He says Cochranites are not immune to the financial pressures of the province's growth.

"The 1A project is a good example of a project that we had to take on that is a provincial jurisdiction. Yes, we used grants and other means to fund it, but we're trying to be innovative in those approaches, and there are only so many things you can do."

He points to the current outcry to complete the James Walker Trail, a project that is currently tied to revenue generated from the massive Southbow Landing development that is far from getting underway.

"We need the province to recognize that a community such as Cochrane, fastest growing in Alberta, 11th in Canada, has unique needs. If they want to see the economy of the province continue to recover, Cochrane is a vehicle that can help the province do that, and they need to help us with the funding."

He says the mid-sized cities have a collective population of one million people and will be exploring the development of an economic impact assessment to verify the economic value mid-sized municipalities provide the province.

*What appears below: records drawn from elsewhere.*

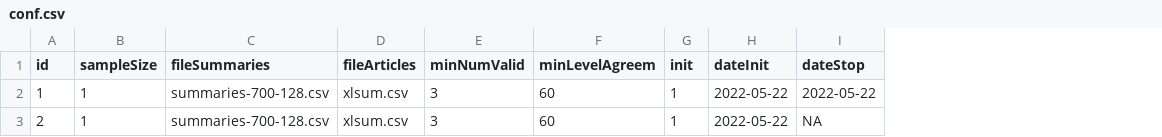
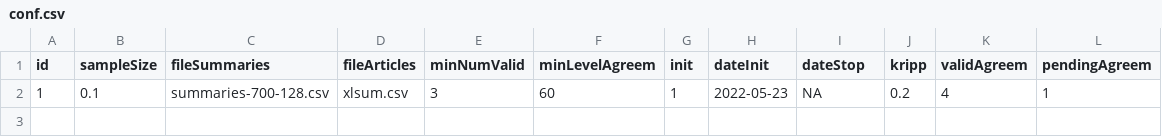
Before and after one commit to solDC/summariesApp, a CSV file: data/inputs/conf.csv, drawn as a sheet; removed rows and columns are numbered as before the commit, all else as after; the diff names each change by its address in the sheet, - before the commit and + after, or states it on an @@ line.

Commit message:
interfaz admin estado validacion

```diff
--- a/data/inputs/conf.csv
+++ b/data/inputs/conf.csv
+column J (kripp), row 2: 0.2
+column K (validAgreem), row 2: 4
+column L (pendingAgreem), row 2: 1
-B2 (sampleSize): 1
+B2 (sampleSize): 0.1
-H2 (dateInit): 2022-05-22
+H2 (dateInit): 2022-05-23
-I2 (dateStop): 2022-05-22
+I2 (dateStop): NA
-row 3: 2 | 1 | summaries-700-128.csv | xlsum.csv | 3 | 60 | 1 | 2022-05-22 | NA
```
Also changed, not shown: data/inputs/users.csv, 9 other files.
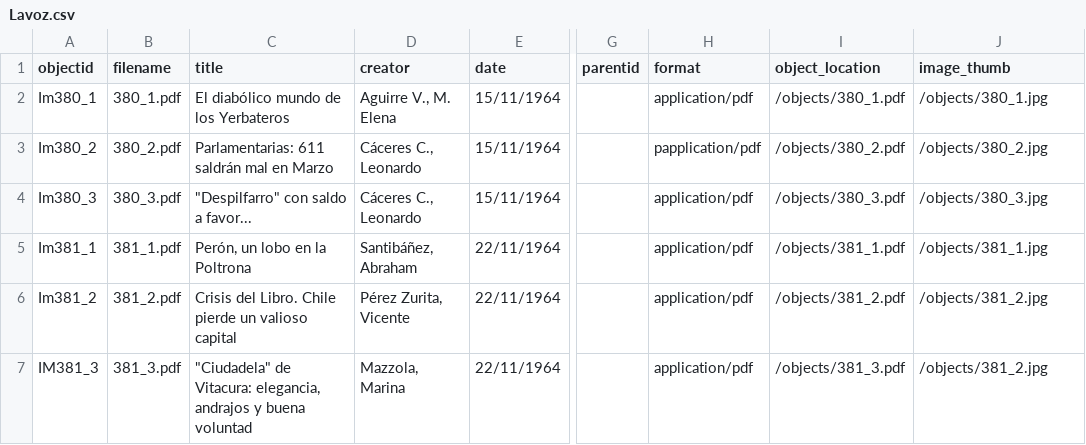
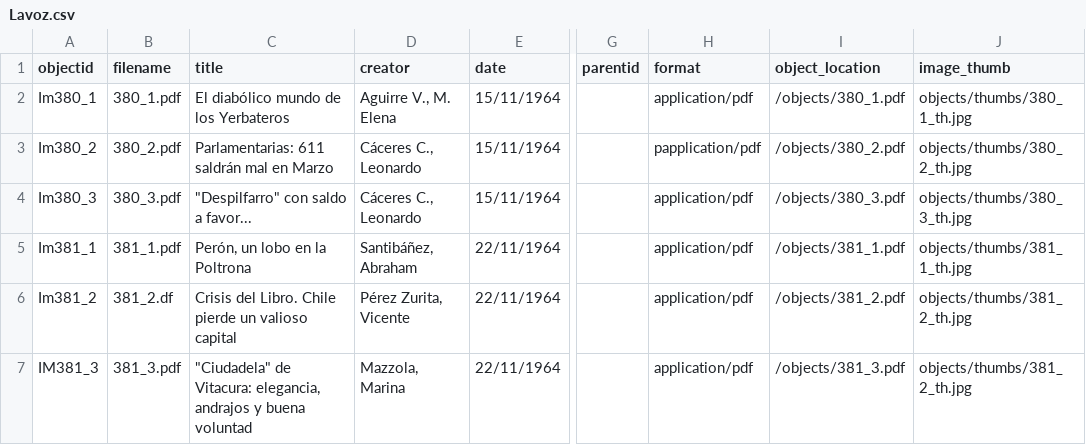
Before and after one commit to aimarinello/La-Voz-Prueba, a CSV file: _data/Lavoz.csv, drawn as a sheet; only a part is shown, gaps mark what is left out; the diff names each change by its address in the sheet, - before the commit and + after, or states it on an @@ line.

Commit message:
Cambio Yhms

```diff
--- a/_data/Lavoz.csv
+++ b/_data/Lavoz.csv
-J2 (image_thumb): /objects/380_1.jpg
+J2 (image_thumb): objects/thumbs/380_1_th.jpg
-J3 (image_thumb): /objects/380_2.jpg
+J3 (image_thumb): objects/thumbs/380_2_th.jpg
-J4 (image_thumb): /objects/380_3.jpg
+J4 (image_thumb): objects/thumbs/380_3_th.jpg
-J5 (image_thumb): /objects/381_1.jpg
+J5 (image_thumb): objects/thumbs/381_1_th.jpg
-B6 (filename): 381_2.pdf
+B6 (filename): 381_2.df
-J6:J7 (image_thumb): /objects/381_2.jpg
+J6:J7 (image_thumb): objects/thumbs/381_2_th.jpg
```
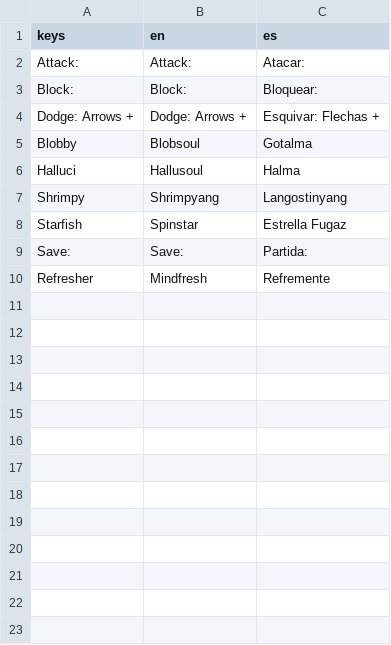
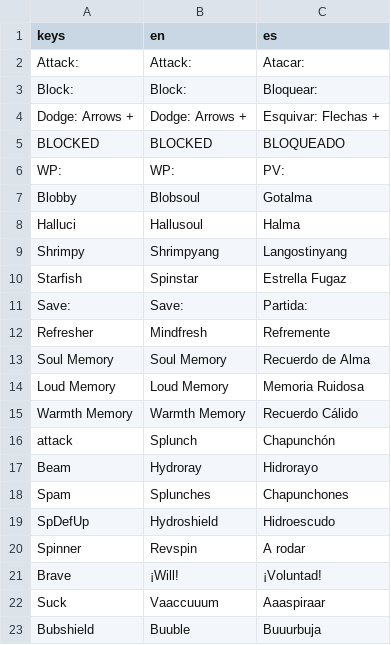
Before and after one commit to RafaelGilVelarde/NeedAName, a CSV file: UIText/Translations/UITranslationSheet.csv, drawn as a sheet; the diff names each change by its address in the sheet, - before the commit and + after, or states it on an @@ line.

```diff
--- a/UIText/Translations/UITranslationSheet.csv
+++ b/UIText/Translations/UITranslationSheet.csv
+row 5: BLOCKED | BLOCKED | BLOQUEADO
+row 6: WP: | WP: | PV:
+row 13: Soul Memory | Soul Memory | Recuerdo de Alma
+row 14: Loud Memory | Loud Memory | Memoria Ruidosa
+row 15: Warmth Memory | Warmth Memory | Recuerdo Cálido
+row 16: attack | Splunch | Chapunchón
+row 17: Beam | Hydroray | Hidrorayo
+row 18: Spam | Splunches | Chapunchones
+row 19: SpDefUp | Hydroshield | Hidroescudo
+row 20: Spinner | Revspin | A rodar
+row 21: Brave | ¡Will! | ¡Voluntad!
+row 22: Suck | Vaaccuuum | Aaaspiraar
+row 23: Bubshield | Buuble | Buuurbuja
```
Also changed, not shown: Dialogues/Español/dialogic_timeline_translations.csv, 31 other files.
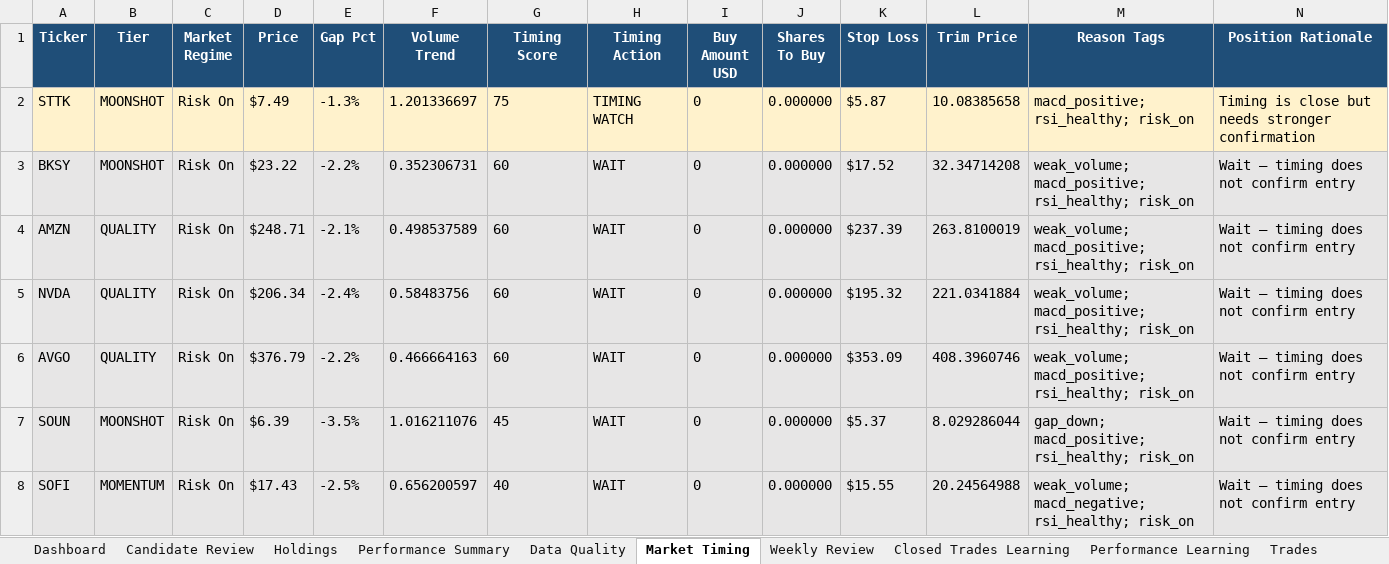
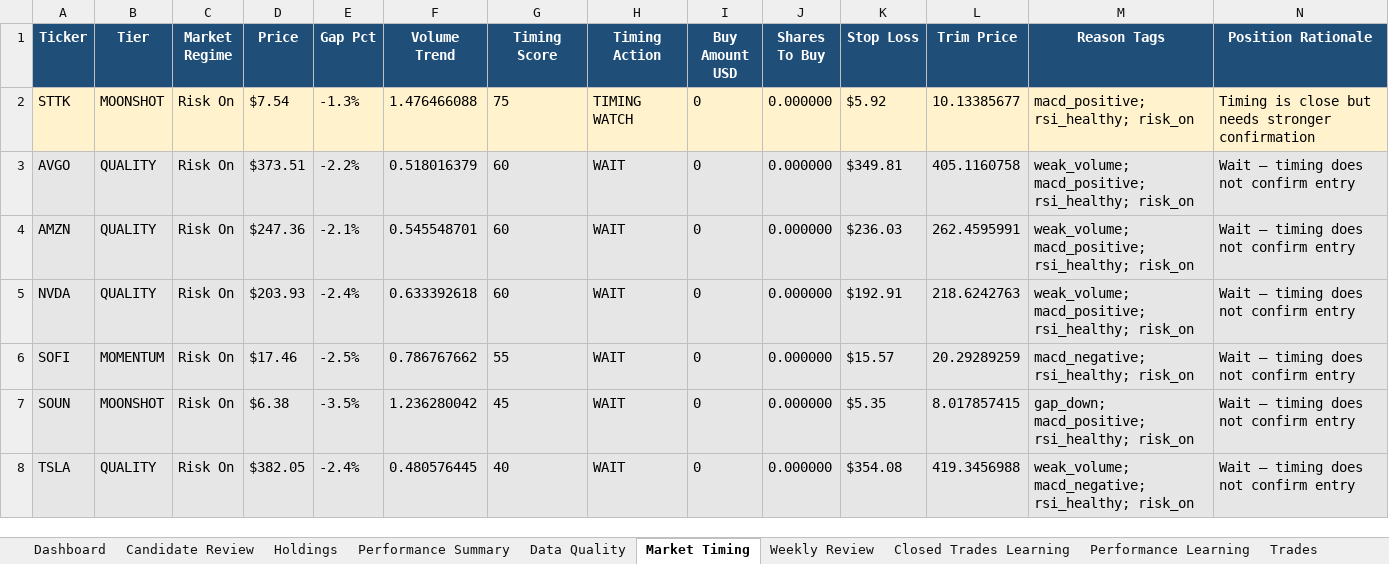
Before and after one commit to nicklc14/trading-engine-v2, an Excel workbook: output/trading_summary.xlsx, sheet Market Timing, drawn as a sheet; only a part is shown; values as stored, in another font and other column widths than the file's, no borders; removed rows and columns are numbered as before the commit, all else as after; rows hold the shown columns only; the diff covers the shown part only; the diff names each change by its address in the sheet, - before the commit and + after, or states it on an @@ line.

```diff
--- a/output/trading_summary.xlsx (sheet Market Timing)
+++ b/output/trading_summary.xlsx (sheet Market Timing)
-D2 (Price): $7.49
+D2 (Price): $7.54
-F2 (Volume Trend): 1.201336697
+F2 (Volume Trend): 1.476466088
-K2 (Stop Loss): $5.87
+K2 (Stop Loss): $5.92
-L2 (Trim Price): 10.08385658
+L2 (Trim Price): 10.13385677
-A3 (Ticker): BKSY
+A3 (Ticker): AVGO
-B3 (Tier): MOONSHOT
+B3 (Tier): QUALITY
-D3 (Price): $23.22
+D3 (Price): $373.51
-F3 (Volume Trend): 0.352306731
+F3 (Volume Trend): 0.518016379
-K3 (Stop Loss): $17.52
+K3 (Stop Loss): $349.81
-L3 (Trim Price): 32.34714208
+L3 (Trim Price): 405.1160758
-D4 (Price): $248.71
+D4 (Price): $247.36
-F4 (Volume Trend): 0.498537589
+F4 (Volume Trend): 0.545548701
-K4 (Stop Loss): $237.39
+K4 (Stop Loss): $236.03
-L4 (Trim Price): 263.8100019
+L4 (Trim Price): 262.4595991
-D5 (Price): $206.34
+D5 (Price): $203.93
-F5 (Volume Trend): 0.58483756
+F5 (Volume Trend): 0.633392618
-K5 (Stop Loss): $195.32
+K5 (Stop Loss): $192.91
-L5 (Trim Price): 221.0341884
+L5 (Trim Price): 218.6242763
-row 6: AVGO | QUALITY | Risk On | $376.79 | -2.2% | 0.466664163 | 60 | WAIT | 0 | 0.000000 | $353.09 | 408.3960746 | weak_volume; macd_positive; rsi_healthy; risk_on | Wait — timing does not confirm entry
+row 6: SOFI | MOMENTUM | Risk On | $17.46 | -2.5% | 0.786767662 | 55 | WAIT | 0 | 0.000000 | $15.57 | 20.29289259 | macd_negative; rsi_healthy; risk_on | Wait — timing does not confirm entry
-D7 (Price): $6.39
+D7 (Price): $6.38
-F7 (Volume Trend): 1.016211076
+F7 (Volume Trend): 1.236280042
-K7 (Stop Loss): $5.37
+K7 (Stop Loss): $5.35
-L7 (Trim Price): 8.029286044
+L7 (Trim Price): 8.017857415
-A8 (Ticker): SOFI
+A8 (Ticker): TSLA
-B8 (Tier): MOMENTUM
+B8 (Tier): QUALITY
-D8 (Price): $17.43
+D8 (Price): $382.05
-E8 (Gap Pct): -2.5%
+E8 (Gap Pct): -2.4%
-F8 (Volume Trend): 0.656200597
+F8 (Volume Trend): 0.480576445
-K8 (Stop Loss): $15.55
+K8 (Stop Loss): $354.08
-L8 (Trim Price): 20.24564988
+L8 (Trim Price): 419.3456988
```
Also changed, not shown: 1 added row, 1 removed row and 16 edited cells elsewhere in this sheet, sheet Market Data, sheet Candidate Review, sheet Signals Full, sheet Dashboard, sheet Performance Learning, sheet Holdings, 3 more sheets, 16 other files.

He says they are not looking for a handout, but an equitable share.

"What we'd like to see is an ebb and flow with the economy of the province. We would see more money in boom times, which is now, they have a $13 billion surplus. When it goes the opposite, as we've seen a couple of years ago, we'd be willing to take less, so it's not just a handout."

 He says as it stands now, mid-sized cities would prefer to stay with the current MSI formula over what's being proposed.

"It's not perfect, but it's a lot better than going to the formula being tossed about now where we see less and less, and it's not just about less, it's about being equitable."

Representing 24 municipalities and one million Albertans, MCMC will be exploring the development of an economic impact assessment to verify their economic value to the province.

Further, MCMC wants to explore a new long-term partnership with the province to enable job creation, economic progress, and the execution of social and environmental outcomes. 

"We want to be collaborative with the province. We don't want to take an adversarial approach or one that is in opposition all the time. We want to be seen as a group of municipalities that want to work together with the province to come up with a funding strategy that is easy to understand, easy to enact, and that we work together for the prosperity of the province."

One possibility is the development of a mid-sized cities' charter with a similar aim as the ones created for Calgary and Edmonton. 

The convention wraps up today.